Throwback Thursday: Hvar, Croatia

Croatia never sat of on the top of my must travel list. What I knew about Croatia was mostly from news casts about the war when I was a child. I was too little to understand. Fast forward many years later, my current roommate Aida, a Bosnian, shed light on that part of the world. After hearing her powerful story, I became curious; after she showed me pictures I was ready to get on an airplane. Croatia was where her family had vacationed before the war. All three roommates decided to go together with Aida as our local guide. I fell in love.

With our heart set on traveling to Hvar, we found accommodation at a guesthouse which checked off all of our must-haves in our price range on booking.com. After climbing what seemed like 100,000 stairs with a backpack, we were greeted by the sweetest old lady. Her English was limited, but Croatian and Bosnian are essentially the same language. She was over the moon when Aida greeted her in familiar words and immediately asked us to join her for coffee and cookies. Our stay was wonderful and we promised to come back….. And we did; a year and a half later, we booked the same apartment and that wonderful lady immediately remembered us.

On the morning of our second day, we decided to have a group run to the fort on the hill overlooking Hvar town. It was an uphill battle, but we conquered. As we were leaving the apartment, the owners’ son waved hello. He ran a car and moped rental business attached to the guesthouse. We noticed a cooler lined with beer for sale: our planned reward for after the workout. Upon our return we ran over to quench our thirst on crisp cold Ozujsko. The group had grown with men from the neighborhood settling down for their afternoon gossip. We sat down with our beers and joined the group’s conversation. We tried the best we could to understand everyone using half English, mixed with some Croatian, some German, some Italian, some French. Essentially everyone shared a common second language and well, laughter and smiles are the same no matter what you speak.

Soon enough rain clouds closed in and we all huddled together, opening more beers, each person taking their turn buying another round. We spent three hours making new friends and laughing at each others half understood jokes. The family dog Dzeko (Jako), a silly black lab, was running back and forth to each new friend hoping for a treat. My favorite was this little old man; he and I both spoke some German, so I learned about his life. He had seen it all– WWII, the Russians coming into former Yugoslavia, and then the Yugoslav War itself. His demeanor was so light and pleasant. Every once and a while he would sneak off only to return 20 minutes later in a new outfit complete with fun hat. Eventually a bottle of Greek liquor was produced and sticking with proper European etiquette, we were all expected to take a shot. It tasted like paint thinner, but how could we say no!

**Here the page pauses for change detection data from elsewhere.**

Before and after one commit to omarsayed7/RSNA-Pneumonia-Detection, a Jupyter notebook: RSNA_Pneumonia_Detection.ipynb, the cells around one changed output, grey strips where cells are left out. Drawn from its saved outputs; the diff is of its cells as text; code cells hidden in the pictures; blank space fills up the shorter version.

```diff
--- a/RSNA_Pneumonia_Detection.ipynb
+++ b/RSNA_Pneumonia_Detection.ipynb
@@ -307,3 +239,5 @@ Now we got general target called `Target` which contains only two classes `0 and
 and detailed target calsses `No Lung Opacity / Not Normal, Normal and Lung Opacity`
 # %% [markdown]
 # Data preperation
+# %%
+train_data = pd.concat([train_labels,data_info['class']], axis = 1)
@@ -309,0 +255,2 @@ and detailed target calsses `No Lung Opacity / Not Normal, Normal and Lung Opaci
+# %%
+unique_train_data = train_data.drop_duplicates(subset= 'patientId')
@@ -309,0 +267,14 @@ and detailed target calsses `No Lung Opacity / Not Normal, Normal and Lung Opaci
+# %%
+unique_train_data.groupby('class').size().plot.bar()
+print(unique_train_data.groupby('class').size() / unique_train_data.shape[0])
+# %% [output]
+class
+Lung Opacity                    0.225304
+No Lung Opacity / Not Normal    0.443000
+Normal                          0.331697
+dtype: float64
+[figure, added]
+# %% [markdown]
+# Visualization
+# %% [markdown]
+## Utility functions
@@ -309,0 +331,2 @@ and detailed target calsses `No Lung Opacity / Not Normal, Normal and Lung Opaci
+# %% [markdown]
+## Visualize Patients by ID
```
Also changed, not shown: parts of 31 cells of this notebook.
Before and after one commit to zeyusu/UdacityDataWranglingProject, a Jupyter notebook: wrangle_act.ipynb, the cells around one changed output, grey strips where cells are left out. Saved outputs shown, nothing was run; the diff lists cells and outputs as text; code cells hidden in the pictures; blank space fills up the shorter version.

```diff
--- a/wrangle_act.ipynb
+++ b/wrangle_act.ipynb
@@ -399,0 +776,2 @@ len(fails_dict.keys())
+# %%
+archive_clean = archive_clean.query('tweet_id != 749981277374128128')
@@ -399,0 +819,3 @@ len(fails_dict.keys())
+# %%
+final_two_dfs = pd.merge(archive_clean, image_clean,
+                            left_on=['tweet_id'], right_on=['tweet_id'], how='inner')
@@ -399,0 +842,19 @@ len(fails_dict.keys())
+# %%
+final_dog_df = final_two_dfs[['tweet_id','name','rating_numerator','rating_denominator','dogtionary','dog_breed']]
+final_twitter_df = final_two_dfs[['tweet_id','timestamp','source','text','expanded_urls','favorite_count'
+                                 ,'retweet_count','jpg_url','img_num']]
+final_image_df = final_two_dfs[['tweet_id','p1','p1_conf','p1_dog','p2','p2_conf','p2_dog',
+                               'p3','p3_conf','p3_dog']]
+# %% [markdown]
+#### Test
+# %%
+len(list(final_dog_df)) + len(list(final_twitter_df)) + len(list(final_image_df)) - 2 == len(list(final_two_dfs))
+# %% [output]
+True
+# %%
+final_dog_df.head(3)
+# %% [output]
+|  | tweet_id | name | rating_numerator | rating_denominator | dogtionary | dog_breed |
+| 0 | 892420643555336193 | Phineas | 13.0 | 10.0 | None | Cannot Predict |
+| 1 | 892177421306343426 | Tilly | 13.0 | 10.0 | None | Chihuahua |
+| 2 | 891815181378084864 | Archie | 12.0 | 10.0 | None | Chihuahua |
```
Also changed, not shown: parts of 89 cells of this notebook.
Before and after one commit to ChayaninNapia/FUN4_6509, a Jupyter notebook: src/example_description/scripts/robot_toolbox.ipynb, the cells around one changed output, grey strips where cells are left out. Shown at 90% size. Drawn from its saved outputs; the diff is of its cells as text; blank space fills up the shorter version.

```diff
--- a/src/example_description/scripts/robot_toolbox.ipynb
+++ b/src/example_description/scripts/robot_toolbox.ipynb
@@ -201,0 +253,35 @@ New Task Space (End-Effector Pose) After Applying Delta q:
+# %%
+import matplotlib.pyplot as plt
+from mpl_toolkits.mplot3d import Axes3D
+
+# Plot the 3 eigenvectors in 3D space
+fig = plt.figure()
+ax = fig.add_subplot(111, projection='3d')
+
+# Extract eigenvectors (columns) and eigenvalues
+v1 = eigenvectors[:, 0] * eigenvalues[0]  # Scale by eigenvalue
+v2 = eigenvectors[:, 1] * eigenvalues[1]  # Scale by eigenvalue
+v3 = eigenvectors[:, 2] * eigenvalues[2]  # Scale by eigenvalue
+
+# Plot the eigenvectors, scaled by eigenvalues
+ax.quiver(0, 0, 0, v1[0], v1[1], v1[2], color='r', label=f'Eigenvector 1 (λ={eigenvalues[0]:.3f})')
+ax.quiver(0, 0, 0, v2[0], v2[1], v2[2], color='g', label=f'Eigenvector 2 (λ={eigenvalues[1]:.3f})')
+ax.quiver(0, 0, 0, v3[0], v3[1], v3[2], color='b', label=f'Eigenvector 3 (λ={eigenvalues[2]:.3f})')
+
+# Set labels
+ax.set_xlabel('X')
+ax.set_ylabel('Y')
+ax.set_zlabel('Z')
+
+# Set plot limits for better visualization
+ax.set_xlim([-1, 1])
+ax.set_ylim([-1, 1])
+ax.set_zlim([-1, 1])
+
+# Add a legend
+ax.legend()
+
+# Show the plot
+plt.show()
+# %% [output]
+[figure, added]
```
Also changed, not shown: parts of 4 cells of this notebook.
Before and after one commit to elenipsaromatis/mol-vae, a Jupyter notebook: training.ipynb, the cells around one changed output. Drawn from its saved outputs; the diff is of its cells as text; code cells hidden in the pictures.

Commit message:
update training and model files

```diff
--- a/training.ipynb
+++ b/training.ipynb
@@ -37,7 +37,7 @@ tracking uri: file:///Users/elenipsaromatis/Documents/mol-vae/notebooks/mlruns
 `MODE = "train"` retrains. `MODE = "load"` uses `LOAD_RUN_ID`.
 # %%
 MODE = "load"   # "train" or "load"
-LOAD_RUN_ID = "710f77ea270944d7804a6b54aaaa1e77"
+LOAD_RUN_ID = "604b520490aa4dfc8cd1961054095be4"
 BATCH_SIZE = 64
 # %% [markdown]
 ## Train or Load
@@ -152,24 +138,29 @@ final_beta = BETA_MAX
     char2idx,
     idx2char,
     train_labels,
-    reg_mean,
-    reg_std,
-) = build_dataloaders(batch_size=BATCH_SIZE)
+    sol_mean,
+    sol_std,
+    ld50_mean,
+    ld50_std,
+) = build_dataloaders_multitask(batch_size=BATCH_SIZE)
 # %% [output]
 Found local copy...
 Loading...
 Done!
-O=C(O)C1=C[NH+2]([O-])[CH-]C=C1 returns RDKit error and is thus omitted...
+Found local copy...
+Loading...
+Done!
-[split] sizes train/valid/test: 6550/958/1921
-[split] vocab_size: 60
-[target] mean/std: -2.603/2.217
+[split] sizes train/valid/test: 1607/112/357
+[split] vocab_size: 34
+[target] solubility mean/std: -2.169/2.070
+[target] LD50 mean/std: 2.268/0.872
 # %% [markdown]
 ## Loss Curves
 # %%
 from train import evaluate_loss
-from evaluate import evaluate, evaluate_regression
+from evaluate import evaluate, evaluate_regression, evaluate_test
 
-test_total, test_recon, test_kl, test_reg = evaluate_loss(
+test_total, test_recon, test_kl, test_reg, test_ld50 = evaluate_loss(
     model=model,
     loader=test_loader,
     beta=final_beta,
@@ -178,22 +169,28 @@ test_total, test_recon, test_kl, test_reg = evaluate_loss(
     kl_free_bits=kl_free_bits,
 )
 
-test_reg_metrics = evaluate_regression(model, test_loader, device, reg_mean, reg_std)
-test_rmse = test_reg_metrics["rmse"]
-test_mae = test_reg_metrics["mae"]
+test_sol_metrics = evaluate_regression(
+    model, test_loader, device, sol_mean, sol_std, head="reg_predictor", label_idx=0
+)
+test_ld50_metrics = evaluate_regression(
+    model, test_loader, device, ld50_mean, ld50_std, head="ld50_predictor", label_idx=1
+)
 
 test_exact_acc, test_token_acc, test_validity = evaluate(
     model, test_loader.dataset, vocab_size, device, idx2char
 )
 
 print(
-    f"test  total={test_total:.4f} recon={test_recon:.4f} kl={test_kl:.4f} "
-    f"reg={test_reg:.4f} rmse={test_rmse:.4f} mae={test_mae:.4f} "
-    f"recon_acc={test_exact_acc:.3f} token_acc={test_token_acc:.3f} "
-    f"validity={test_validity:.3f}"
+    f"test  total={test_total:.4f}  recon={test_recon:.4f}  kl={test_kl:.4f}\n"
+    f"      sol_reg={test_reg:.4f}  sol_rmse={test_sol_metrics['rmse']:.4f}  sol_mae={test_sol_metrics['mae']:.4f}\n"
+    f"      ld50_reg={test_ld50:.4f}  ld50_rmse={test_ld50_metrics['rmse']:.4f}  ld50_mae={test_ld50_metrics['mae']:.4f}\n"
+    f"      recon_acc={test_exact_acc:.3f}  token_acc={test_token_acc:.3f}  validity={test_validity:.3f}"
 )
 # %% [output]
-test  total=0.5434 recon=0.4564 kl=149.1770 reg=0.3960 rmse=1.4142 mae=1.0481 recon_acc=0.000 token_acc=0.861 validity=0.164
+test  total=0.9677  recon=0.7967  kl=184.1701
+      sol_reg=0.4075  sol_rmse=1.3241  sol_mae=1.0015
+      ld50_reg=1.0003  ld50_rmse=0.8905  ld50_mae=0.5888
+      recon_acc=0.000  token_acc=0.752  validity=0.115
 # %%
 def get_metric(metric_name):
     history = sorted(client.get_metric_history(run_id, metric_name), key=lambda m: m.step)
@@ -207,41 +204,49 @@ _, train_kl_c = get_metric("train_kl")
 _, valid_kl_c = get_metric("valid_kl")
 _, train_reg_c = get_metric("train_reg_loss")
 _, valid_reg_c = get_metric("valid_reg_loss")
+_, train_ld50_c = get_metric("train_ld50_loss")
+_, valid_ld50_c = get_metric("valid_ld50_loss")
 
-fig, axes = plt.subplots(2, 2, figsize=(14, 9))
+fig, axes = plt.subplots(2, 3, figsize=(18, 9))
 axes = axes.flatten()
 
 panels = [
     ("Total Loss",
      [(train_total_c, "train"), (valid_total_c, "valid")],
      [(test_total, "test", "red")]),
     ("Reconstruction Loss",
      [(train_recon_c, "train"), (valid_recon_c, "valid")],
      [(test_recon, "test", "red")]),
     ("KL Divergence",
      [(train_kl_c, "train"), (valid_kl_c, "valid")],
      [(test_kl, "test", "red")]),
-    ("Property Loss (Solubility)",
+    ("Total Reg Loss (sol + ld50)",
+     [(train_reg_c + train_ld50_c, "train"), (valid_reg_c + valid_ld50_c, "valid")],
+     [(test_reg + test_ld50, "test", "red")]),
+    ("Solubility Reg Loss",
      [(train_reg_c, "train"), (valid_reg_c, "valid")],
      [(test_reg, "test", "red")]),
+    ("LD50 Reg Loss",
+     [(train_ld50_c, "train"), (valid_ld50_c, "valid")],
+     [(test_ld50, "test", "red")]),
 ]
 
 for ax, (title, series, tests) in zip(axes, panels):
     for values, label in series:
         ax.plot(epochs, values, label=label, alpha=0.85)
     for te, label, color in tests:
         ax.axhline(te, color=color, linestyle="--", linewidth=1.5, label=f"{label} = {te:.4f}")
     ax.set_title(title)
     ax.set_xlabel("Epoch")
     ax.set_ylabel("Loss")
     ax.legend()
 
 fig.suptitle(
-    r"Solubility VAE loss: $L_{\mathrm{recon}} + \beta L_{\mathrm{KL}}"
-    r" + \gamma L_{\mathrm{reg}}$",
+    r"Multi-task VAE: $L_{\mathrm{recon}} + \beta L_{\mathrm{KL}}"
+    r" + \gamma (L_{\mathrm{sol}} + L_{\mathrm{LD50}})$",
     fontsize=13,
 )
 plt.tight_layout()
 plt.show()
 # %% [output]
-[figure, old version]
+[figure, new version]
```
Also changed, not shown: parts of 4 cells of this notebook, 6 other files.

This is why I travel. These memories are the ones that will stick with me until I’m that sweet old lady, sipping bourbon in the afternoon with Anna and Julie, of course. Hopefully then too, I can sit with a group of young tourists and laugh for an afternoon. Tell them my stories and adventures, tell them personal accounts of what they learned in history class. While seeing the castle, going to the popular museum or hiking that trail can highlight a trip, it’s when you get to know the people and truly see the culture, that you have graduated from vacationer to traveler.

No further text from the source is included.